Communique from the NSW restoration industry
AABR /ANPC – ‘Seeds for the Future’ Forum –
Oct 8, 2019, Sydney, Teacher’s Federation Auditorium
The ecological restoration industry is small but critical to the future of biodiverse native ecosystems in Australia, ecosystems that are essential to our nation’s clean water, functional soils and carbon capture and storage. Great strides have been made in developing successful methodologies for restoring complex ecosystems using a combination of assisted regeneration and reconstruction techniques.
Barriers exist, however, to the necessary expansion of the industry if it is to make a difference to biodiversity conservation. One critical barrier is the time lag required to collect and supply the seed required for restoration which is almost always longer than the short lead times for funding contracts. A second barrier is the wildly fluctuating demand for seed due to either dry years or the chance occurrence of large developments which impacts on the viability of many organisations or operators.
There is a need for more sustained drivers for the seed and restoration industry. Market demand needs to reach a larger scale to make it economically viable for suppliers to risk investment in seed collection and storage or cultivated seed production. Investment in seed production is required to reduce pressure from harvest from self-sustaining natural systems, increasing harvest volumes and efficiencies and managing genetic diversity of supply.
The primary current driver for restoration is for work required as a result of development consents (e.g., mining and urban development). More ambitious incentives for diverse ecosystem restoration for its own sake are required, as well as the necessary planning to ensure investment in appropriate physical and organisational infrastructure.
The Forum calls upon State and Federal governments to direct incentive funding to biodiversity restoration and the infrastructure required to support it, whether solely for conservation, as a co-benefit for developing more sustainable farming systems, better managed transport corridors, meeting carbon emission reductions, soil and water security or generating employment and community wellbeing.
With the increase in demand for restoration will come drivers for improvements to restoration training, native seed collection permitting and regulation, increased development of seed production farms and the establishment of standards for high quality seed supply.
As bureaucratic barriers to these improvements exist, the Forum calls upon agencies at all levels of government across Australia to work with industry and non-profit restoration organisations to streamline solutions in these areas.
Speaker Contact details
Ascelin Gordon – RMIT University
Restoration in the context of Offsetting
Tein McDonald – AABR
Greater Sydney or Lesser Sydney? – Putting restoration principles and standards into practice.
Martin Driver – Australian Network for Plant Conservation
Healthy Seeds – What’s needed?

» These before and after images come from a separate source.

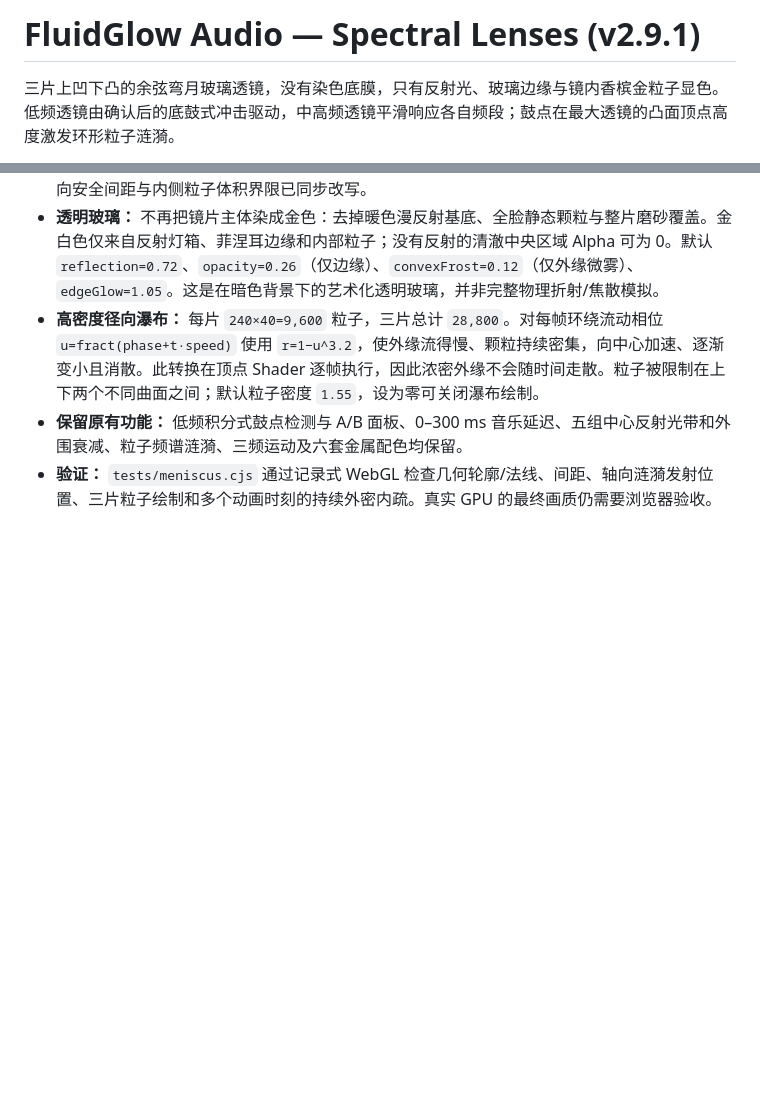
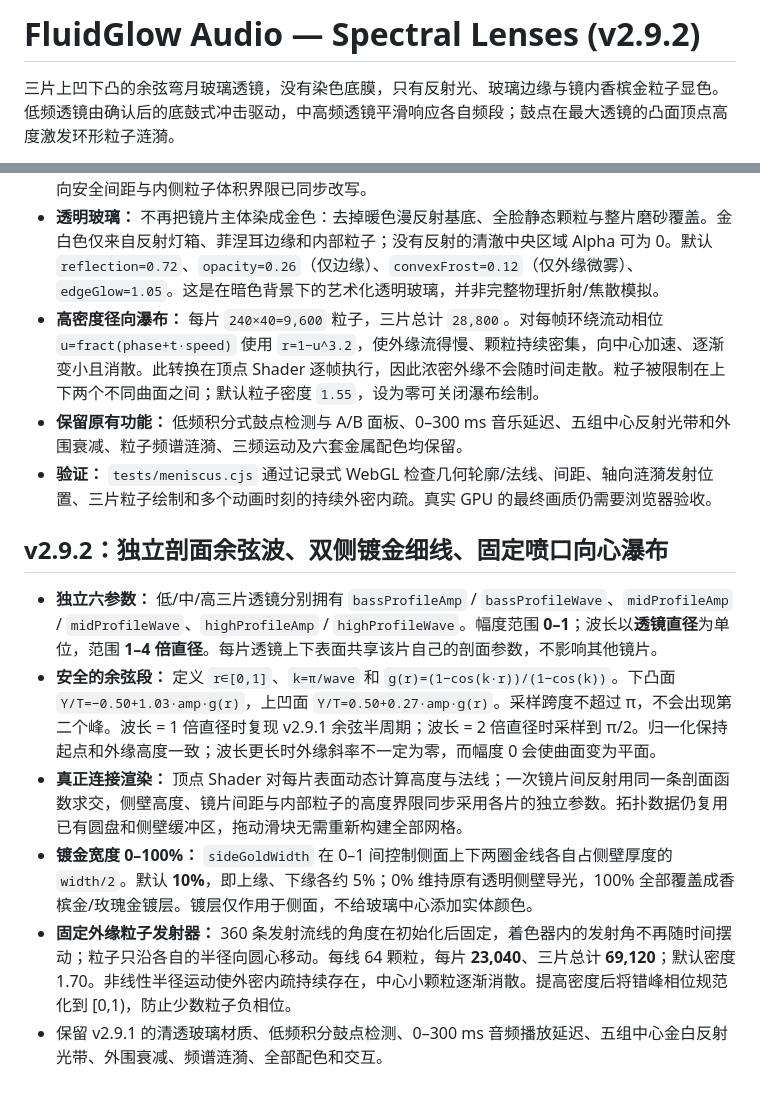
Before and after one commit to Leemitz/fluidglow-audio, a Markdown page: README.md, 2 parts joined by grey strips. Drawn GitHub-style; blank space fills up the shorter version.

Commit message:
docs: explain cosine wavelength bounds, side gold and stationary rim emitters

```diff
--- a/README.md
+++ b/README.md
@@ -1,4 +1,4 @@
-# FluidGlow Audio — Spectral Lenses (v2.9.1)
+# FluidGlow Audio — Spectral Lenses (v2.9.2)
 
 三片上凹下凸的余弦弯月玻璃透镜，没有染色底膜，只有反射光、玻璃边缘与镜内香槟金粒子显色。低频透镜由确认后的底鼓式冲击驱动，中高频透镜平滑响应各自频段；鼓点在最大透镜的凸面顶点高度激发环形粒子涟漪。
 
@@ -172,3 +172,12 @@ v2 替换了 v1.4 的四油滴、融合、油膜及弹性表面形变。旧版
 - **高密度径向瀑布：** 每片 `240×40=9,600` 粒子，三片总计 `28,800`。对每帧环绕流动相位 `u=fract(phase+t·speed)` 使用 `r=1−u^3.2`，使外缘流得慢、颗粒持续密集，向中心加速、逐渐变小且消散。此转换在顶点 Shader 逐帧执行，因此浓密外缘不会随时间走散。粒子被限制在上下两个不同曲面之间；默认粒子密度 `1.55`，设为零可关闭瀑布绘制。
 - **保留原有功能：** 低频积分式鼓点检测与 A/B 面板、0–300 ms 音乐延迟、五组中心反射光带和外围衰减、粒子频谱涟漪、三频运动及六套金属配色均保留。
 - **验证：** `tests/meniscus.cjs` 通过记录式 WebGL 检查几何轮廓/法线、间距、轴向涟漪发射位置、三片粒子绘制和多个动画时刻的持续外密内疏。真实 GPU 的最终画质仍需要浏览器验收。
+
+## v2.9.2：独立剖面余弦波、双侧镀金细线、固定喷口向心瀑布
+
+- **独立六参数：** 低/中/高三片透镜分别拥有 `bassProfileAmp` / `bassProfileWave`、`midProfileAmp` / `midProfileWave`、`highProfileAmp` / `highProfileWave`。幅度范围 **0–1**；波长以**透镜直径**为单位，范围 **1–4 倍直径**。每片透镜上下表面共享该片自己的剖面参数，不影响其他镜片。
+- **安全的余弦段：** 定义 `r∈[0,1]`、`k=π/wave` 和 `g(r)=(1−cos(k·r))/(1−cos(k))`。下凸面 `Y/T=−0.50+1.03·amp·g(r)`，上凹面 `Y/T=0.50+0.27·amp·g(r)`。采样跨度不超过 π，不会出现第二个峰。波长 = 1 倍直径时复现 v2.9.1 余弦半周期；波长 = 2 倍直径时采样到 π/2。归一化保持起点和外缘高度一致；波长更长时外缘斜率不一定为零，而幅度 0 会使曲面变为平面。
+- **真正连接渲染：** 顶点 Shader 对每片表面动态计算高度与法线；一次镜片间反射用同一条剖面函数求交，侧壁高度、镜片间距与内部粒子的高度界限同步采用各片的独立参数。拓扑数据仍复用已有圆盘和侧壁缓冲区，拖动滑块无需重新构建全部网格。
+- **镀金宽度 0–100%：** `sideGoldWidth` 在 0–1 间控制侧面上下两圈金线各自占侧壁厚度的 `width/2`。默认 **10%**，即上缘、下缘各约 5%；0% 维持原有透明侧壁导光，100% 全部覆盖成香槟金/玫瑰金镀层。镀层仅作用于侧面，不给玻璃中心添加实体颜色。
+- **固定外缘粒子发射器：** 360 条发射流线的角度在初始化后固定，着色器内的发射角不再随时间摆动；粒子只沿各自的半径向圆心移动。每线 64 颗粒，每片 **23,040**、三片总计 **69,120**；默认密度 1.70。非线性半径运动使外密内疏持续存在，中心小颗粒逐渐消散。提高密度后将错峰相位规范化到 [0,1)，防止少数粒子负相位。
+- 保留 v2.9.1 的清透玻璃材质、低频积分鼓点检测、0–300 ms 音频播放延迟、五组中心金白反射光带、外围衰减、频谱涟漪、全部配色和交互。
```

The current barriers and future opportunities
Paul Gibson-Roy – Healthy Seeds Reference Group
The National Seed Survey findings – aspirations v’s reality are the issues relevant to Sydney
Greg Steenbeeke – Dept Planning Infrastructure Environment
Cumberland Plain Conservation Plan
Sam Craigie – Greening Australia
Seed supply success and challenges
Maree Whelan – Greater Sydney Local Land Services
Volunteering for growth
Katie Littlejohn – NSW National Parks & Wildlife Service
Reaching for the sky at Schyeville – How a local project can dovetail into regional design for Greater Sydney
Michael Kneipp – Northern Beaches Council
Wildflowers Across the Northern Beaches
John Blair – Faculty of Built Environment, UNSW
Can ESBS be installed on green roofs?